Anna Caplice is an Irish rugby player who's been capped 16 times for her country. She currently plays for Gloucester-Hartpury.
It's been such a challenging week to be a woman in Ireland.
Reflecting on the last few years of the struggles that Irish women have faced, I am deeply saddened looking back on events like the cervical smear check scandal, the inquest into the Mother and Baby homes and the public reactions to the Belfast rape trial, among many other things
I also cannot fail to think about my own experiences as a woman who represents this country on the rugby field. So often we have had to endure the opinions of men who are not simply satisfied with being disinterested in women’s rugby, but actively argue that we don’t deserve any support, financial or otherwise, from our sporting union or the rugby community.
However, I remain hopeful that our country can change, and that Irish people can once again set an example to the rest of the world by demanding and committing to societal change.
As a member of the rugby community, I am immensely proud that our sport is vocal and active in supporting many campaigns for good. But what about gender equality? What role can rugby, and sport as a whole, play in changing male attitudes towards women?
When Sarah Everard was killed, my timeline was full of tweets from women sharing stories of fear and devastation. These were interspersed sporadically by a male journalist or rugby fan sharing a video of a try or a fulltime result. The difference was astounding and something I will never forget. That’s why I have been so utterly and deeply moved to see a very different reaction this time. Images of male teams from youth to senior observing moments of silence before their weekend fixtures and wearing black armbands litter my timeline. My male sporting heroes are using their platforms to share their condolences foremost along with their shock and sadness at this crime.
Peter O’ Mahony’s post-game interview after their big European Cup win in the south of France on Friday was dedicated almost entirely to paying respects to Ashling’s family and friends. I was incredibly proud and watched Peter’s speech in tears realising that the rugby community which I adore so much does really care.
Munster captain Peter O'Mahony has offered his condolences on behalf of the squad and everyone at Munster Rugby to the family & friends of Mary Immaculate College graduate Ashling Murphy following her tragic death on Wednesday.

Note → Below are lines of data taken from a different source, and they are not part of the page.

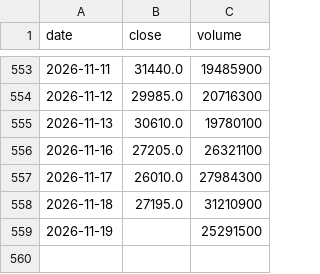
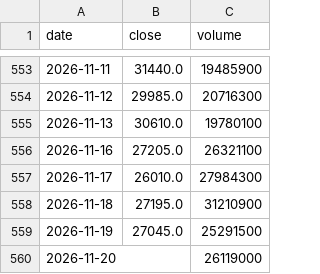
Before and after one commit to kazuo310/kabu-board, a CSV file: data/6857.csv, drawn as a sheet; only a part is shown, gaps mark what is left out.

```diff
--- a/data/6857.csv
+++ b/data/6857.csv
@@ -558,2 +558,3 @@ date,close,volume
 2026-11-18,27195.0,31210900
-2026-11-19,,25291500
+2026-11-19,27045.0,25291500
+2026-11-20,,26119000
```
Also changed, not shown: data/6723.csv, data/8035.csv, 5 other files.
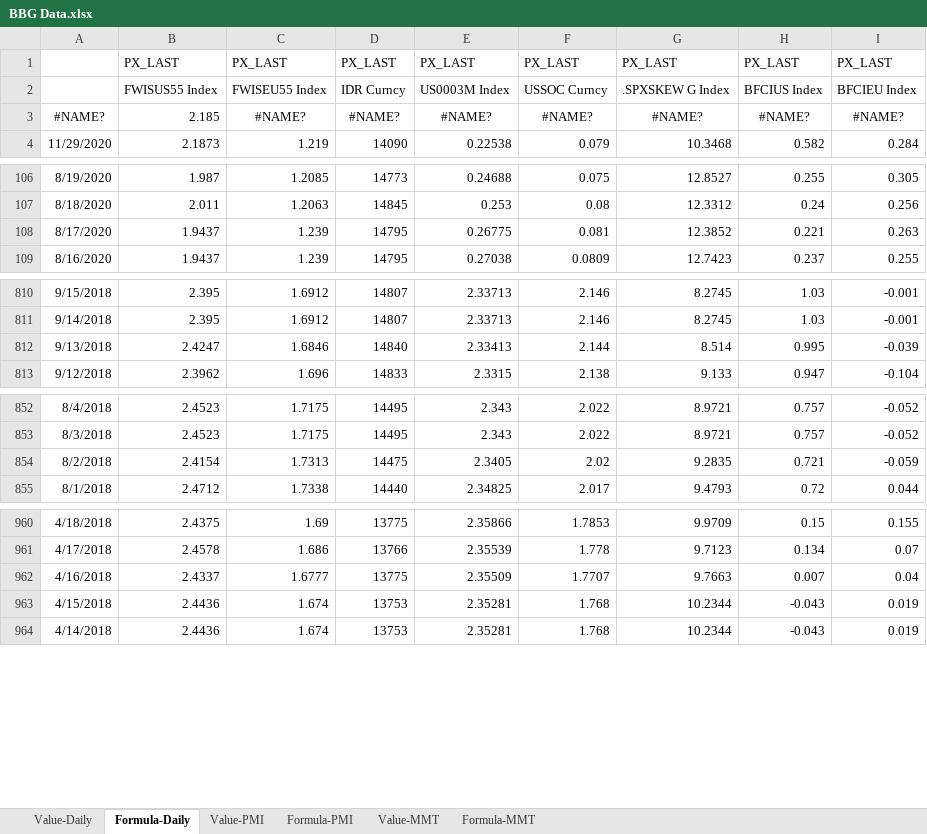
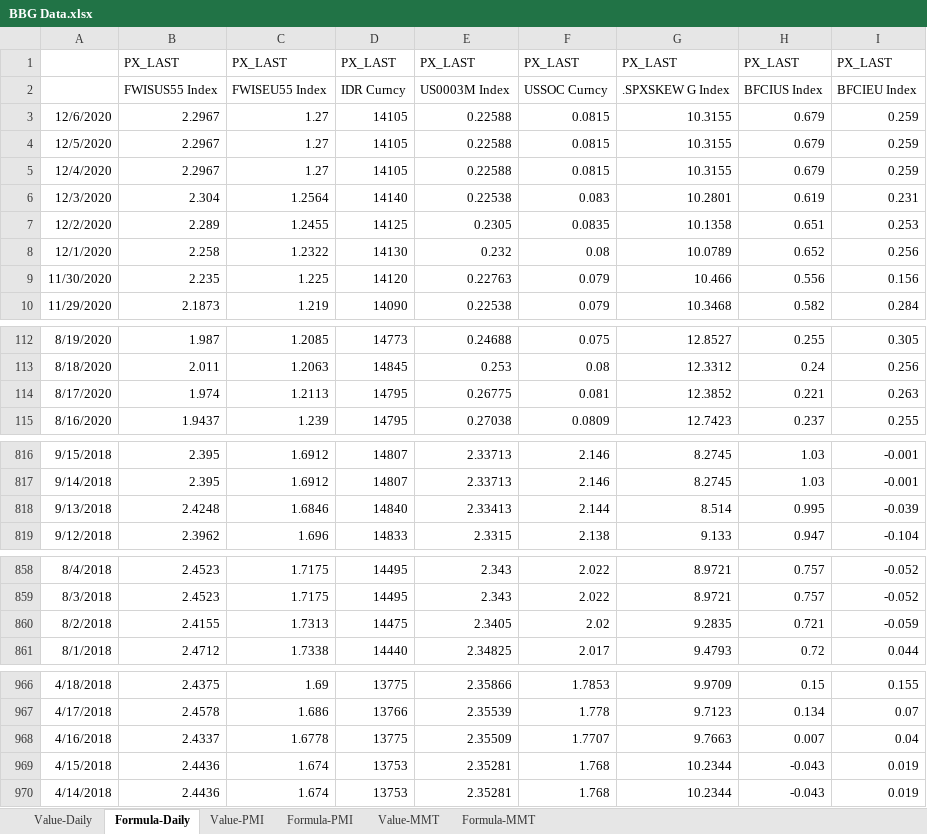
Before and after one commit to DT345/hello-world, an Excel workbook: BBG Data.xlsx, sheet Formula-Daily, drawn as a sheet; only a part is shown, gaps mark what is left out; values as stored, in another font and other column widths than the file's, no borders; removed rows and columns are numbered as before the commit, all else as after; the diff covers the shown part only; the diff names each change by its address in the sheet, - before the commit and + after, or states it on an @@ line.

```diff
--- a/BBG Data.xlsx (sheet Formula-Daily)
+++ b/BBG Data.xlsx (sheet Formula-Daily)
-row 3: #NAME? | 2.185 | #NAME? | #NAME? | #NAME? | #NAME? | #NAME? | #NAME? | #NAME?
+row 3: 12/6/2020 | 2.2967 | 1.27 | 14105 | 0.22588 | 0.0815 | 10.3155 | 0.679 | 0.259
+row 4: 12/5/2020 | 2.2967 | 1.27 | 14105 | 0.22588 | 0.0815 | 10.3155 | 0.679 | 0.259
+row 5: 12/4/2020 | 2.2967 | 1.27 | 14105 | 0.22588 | 0.0815 | 10.3155 | 0.679 | 0.259
+row 6: 12/3/2020 | 2.304 | 1.2564 | 14140 | 0.22538 | 0.083 | 10.2801 | 0.619 | 0.231
+row 7: 12/2/2020 | 2.289 | 1.2455 | 14125 | 0.2305 | 0.0835 | 10.1358 | 0.651 | 0.253
+row 8: 12/1/2020 | 2.258 | 1.2322 | 14130 | 0.232 | 0.08 | 10.0789 | 0.652 | 0.256
+row 9: 11/30/2020 | 2.235 | 1.225 | 14120 | 0.22763 | 0.079 | 10.466 | 0.556 | 0.156
-B114: 1.9437
+B114: 1.974
-C114: 1.239
+C114: 1.2113
-B818: 2.4247
+B818: 2.4248
-B860: 2.4154
+B860: 2.4155
-C968: 1.6777
+C968: 1.6778
```
Also changed, not shown: 1 edited cell elsewhere in this sheet, sheet Formula-MMT, sheet Formula-PMI, sheet Value-Daily, sheet Value-MMT, sheet Value-PMI, formulas that keep their value, 1 other file.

RIP Ashling Murphy. pic.twitter.com/VzjhOYQyly
— Munster Rugby (@Munsterrugby) January 14, 2022
A sentiment resounds throughout this outpouring of grief for Ashling.: What next? How do we address this? How do we fix such a big problem? How can men become better allies to women? I believe sport has to play massive role in this process. Here is an idea of where I think we can start.
Think of your local rugby club. It is not uncommon for players to sign up to a code of conduct at the beginning of a season. What if the men’s rugby teams actively committed to a code of conduct that vowed to be intolerant of casual sexism, misogyny, or any mistreatment of women? What if all players, coaches and staff would promise to their club that they would not be bystanders, facilitators, nor most importantly perpetrators of verbal or physical acts against women?
I’m not suggesting a facile process where a club sends out a letter, it’s signed and returned and when the players assemble for training they say “What was that about? I didn’t even read it.” I’m suggesting a process of serious engagement whereby the players take part in gender equality workshops, hear stats, listen to stories, have open discussions and eventually come up with their own code of conduct that they are proud to stand by, and most importantly, live by.
Now think of how an exercise like this, when completed in earnest and with buy-in from everyone involved, will ripple out through your town or locality. If the rugby club is doing this successfully, then I think the GAA, soccer and any other clubs with a moral compass and an awareness of current affairs will follow suit. Starting with senior teams means that the effects can then trickle down to minor teams, underage teams and into secondary and primary schools.
I’ve heard lots of talk about getting in to schools to speak to young boys and teenagers, but if their local role models in their clubs are already setting a standard then the effects could be monumental.
Knowing the rugby community as well as I do, you might think I was a fool to believe that rugby can lead the way on campaigning for a shift in Irish society’s treatment of women. But in my experience, rugby, despite any previous reputation, is the perfect place to start. Whether it’s taking a knee before games, wearing rainbow laces, or reaching out to friends at half time to check that they are okay, in my experience, rugby has shown that it can be a place where anybody is welcome, regardless of race, sexual orientation, or mental health.
If any sports clubs out there want to discuss how to develop this code of conduct and build a culture of solidarity towards women, contact me over social media.
Achieving gender equality in Ireland will not be easy, but Irish sport, with its powerful and emotive place in our communities, can show us the way.